When I was younger, I thought if you achieved the most, you should be the most valued. I was the goal-setting, high achiever type. I worked long hours, volunteering for complex and tough cases. I never spent much time following up with clients or doing anything other than working hard on being a lawyer. I ended up being, hopefully, a very good lawyer. However, I didn’t know what mattered most to my clients—or to my firm.

Upon becoming a partner, I began to learn firm economics. I learned what it takes to run a firm profitably and how to motivate others to reach goals. This opened my eyes to the notion that just being the best isn’t what makes you valuable. I changed how I related to my clients—learning more about their businesses and their needs, which made me like and care more about them and their success. I became a better partner to my clients and to my firm. I also realized that learning about my clients and my colleagues helped me become more successful in all aspects of my life.

The first few years managing were challenging and time-consuming, with a big learning curve. I loved the strategic planning, but struggled with managing equals. Working with a coach, I learned how to build trust to achieve common goals. I found that I liked contributing to the success of the firm by helping others meet their goals. In a way, it helped me relax and realize it’s not all on me. I could help others to help all of us. I opened up more and, in turn, became more successful without always having to try so hard. I’m still driven—don’t get me wrong—but now I share the load.

On Finding Success and Staying Competitive
Success requires drive; hard work; charisma; excellent listening, communication and analytical skills; integrity; flexibility; and the ability to build trust. A strong desire to win doesn’t hurt either.

Tracey’s Advice to Young Women Starting Careers
Get an education and do well in school. It matters almost all of the time and, even when it doesn’t, learning to be a critical thinker is worthy end in itself. Be physically active. You will need to be healthy to have the energy and drive to be very successful. Build relationships as part of your career strategy—and also, just for fun. Your friends and family will sustain you when your career doesn’t. Have allies and make allies.

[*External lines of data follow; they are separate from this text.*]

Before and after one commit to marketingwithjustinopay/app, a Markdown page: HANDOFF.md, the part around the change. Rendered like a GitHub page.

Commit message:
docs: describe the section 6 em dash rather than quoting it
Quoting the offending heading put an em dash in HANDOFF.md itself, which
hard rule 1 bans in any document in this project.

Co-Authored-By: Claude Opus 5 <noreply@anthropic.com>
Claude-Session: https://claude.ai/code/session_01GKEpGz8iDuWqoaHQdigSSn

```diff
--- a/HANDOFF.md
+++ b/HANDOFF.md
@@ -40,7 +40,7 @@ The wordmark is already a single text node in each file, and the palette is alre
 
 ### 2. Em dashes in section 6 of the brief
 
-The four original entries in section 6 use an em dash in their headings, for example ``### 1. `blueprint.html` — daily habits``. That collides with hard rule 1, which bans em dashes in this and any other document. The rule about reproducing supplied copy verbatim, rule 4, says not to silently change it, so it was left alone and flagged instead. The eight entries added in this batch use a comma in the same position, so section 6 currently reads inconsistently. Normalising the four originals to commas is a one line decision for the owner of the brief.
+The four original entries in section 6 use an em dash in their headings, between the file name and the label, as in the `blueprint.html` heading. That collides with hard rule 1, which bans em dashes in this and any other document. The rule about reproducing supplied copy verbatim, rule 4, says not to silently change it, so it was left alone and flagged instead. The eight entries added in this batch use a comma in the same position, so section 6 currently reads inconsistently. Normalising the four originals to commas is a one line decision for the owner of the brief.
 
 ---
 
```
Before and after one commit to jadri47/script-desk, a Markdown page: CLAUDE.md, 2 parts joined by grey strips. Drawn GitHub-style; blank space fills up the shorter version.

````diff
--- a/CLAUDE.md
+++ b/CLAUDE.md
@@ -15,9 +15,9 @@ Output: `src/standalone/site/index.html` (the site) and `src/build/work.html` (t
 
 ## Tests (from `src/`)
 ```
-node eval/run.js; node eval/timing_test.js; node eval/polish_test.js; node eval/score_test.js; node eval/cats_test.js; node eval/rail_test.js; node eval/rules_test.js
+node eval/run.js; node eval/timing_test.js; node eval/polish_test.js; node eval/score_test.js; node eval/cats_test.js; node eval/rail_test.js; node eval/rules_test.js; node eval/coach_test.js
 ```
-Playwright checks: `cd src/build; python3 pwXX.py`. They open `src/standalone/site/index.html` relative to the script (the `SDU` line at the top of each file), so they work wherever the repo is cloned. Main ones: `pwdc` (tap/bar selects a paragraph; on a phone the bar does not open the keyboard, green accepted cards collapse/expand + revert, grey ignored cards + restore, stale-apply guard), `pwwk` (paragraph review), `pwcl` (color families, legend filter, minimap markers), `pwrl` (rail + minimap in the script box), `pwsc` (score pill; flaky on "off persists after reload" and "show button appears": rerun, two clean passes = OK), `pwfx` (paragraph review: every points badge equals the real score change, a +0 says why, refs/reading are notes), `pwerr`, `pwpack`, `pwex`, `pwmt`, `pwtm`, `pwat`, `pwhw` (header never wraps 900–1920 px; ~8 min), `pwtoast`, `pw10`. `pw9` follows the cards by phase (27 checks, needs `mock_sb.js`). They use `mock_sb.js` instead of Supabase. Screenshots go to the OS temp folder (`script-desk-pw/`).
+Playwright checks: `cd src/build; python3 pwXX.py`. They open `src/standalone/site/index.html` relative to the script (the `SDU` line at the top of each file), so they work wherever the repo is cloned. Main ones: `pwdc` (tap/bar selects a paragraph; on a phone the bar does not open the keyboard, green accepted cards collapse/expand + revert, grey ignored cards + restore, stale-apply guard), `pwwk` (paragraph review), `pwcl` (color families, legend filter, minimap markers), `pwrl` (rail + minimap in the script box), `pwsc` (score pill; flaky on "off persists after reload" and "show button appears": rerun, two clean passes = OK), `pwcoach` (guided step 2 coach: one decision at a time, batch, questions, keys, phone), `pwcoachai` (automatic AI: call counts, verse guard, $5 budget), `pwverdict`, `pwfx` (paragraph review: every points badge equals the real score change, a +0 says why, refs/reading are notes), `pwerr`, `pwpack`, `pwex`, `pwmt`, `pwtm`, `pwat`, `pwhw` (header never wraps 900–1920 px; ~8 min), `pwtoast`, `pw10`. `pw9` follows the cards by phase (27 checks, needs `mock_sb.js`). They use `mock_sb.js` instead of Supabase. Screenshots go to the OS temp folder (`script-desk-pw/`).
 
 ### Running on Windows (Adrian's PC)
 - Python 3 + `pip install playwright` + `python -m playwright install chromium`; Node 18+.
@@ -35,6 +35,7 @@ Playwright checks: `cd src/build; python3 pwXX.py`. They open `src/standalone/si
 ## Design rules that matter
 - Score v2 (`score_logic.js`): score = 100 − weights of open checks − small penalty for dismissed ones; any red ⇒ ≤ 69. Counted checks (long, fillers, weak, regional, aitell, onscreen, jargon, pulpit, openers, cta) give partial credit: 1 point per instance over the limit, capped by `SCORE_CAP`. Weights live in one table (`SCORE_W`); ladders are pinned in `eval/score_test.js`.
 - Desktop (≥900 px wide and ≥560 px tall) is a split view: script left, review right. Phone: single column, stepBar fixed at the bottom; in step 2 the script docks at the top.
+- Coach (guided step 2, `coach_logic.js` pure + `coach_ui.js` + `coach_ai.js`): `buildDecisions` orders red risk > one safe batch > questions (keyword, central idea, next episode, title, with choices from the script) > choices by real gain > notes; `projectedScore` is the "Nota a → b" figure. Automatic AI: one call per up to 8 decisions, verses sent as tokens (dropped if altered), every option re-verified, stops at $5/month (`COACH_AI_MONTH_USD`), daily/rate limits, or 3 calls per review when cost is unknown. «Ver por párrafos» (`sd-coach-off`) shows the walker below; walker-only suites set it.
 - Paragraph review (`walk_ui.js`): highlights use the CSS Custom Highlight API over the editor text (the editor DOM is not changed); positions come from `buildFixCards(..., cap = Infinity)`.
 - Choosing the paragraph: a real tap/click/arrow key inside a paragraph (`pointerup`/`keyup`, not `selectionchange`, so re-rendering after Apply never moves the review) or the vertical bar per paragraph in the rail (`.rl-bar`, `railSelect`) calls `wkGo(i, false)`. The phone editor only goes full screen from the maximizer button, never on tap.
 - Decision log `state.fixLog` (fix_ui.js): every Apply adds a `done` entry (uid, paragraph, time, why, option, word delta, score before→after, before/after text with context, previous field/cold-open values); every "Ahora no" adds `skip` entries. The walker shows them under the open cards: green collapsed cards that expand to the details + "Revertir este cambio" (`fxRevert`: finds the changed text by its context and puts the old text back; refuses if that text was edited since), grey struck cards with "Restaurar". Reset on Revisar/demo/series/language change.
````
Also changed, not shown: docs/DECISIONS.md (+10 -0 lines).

Volunteer for the jobs others might not want and then do them well. Fully engage in what you do and if you don’t enjoy your career, choose another one. Build wealth, so that you have the freedom of choice.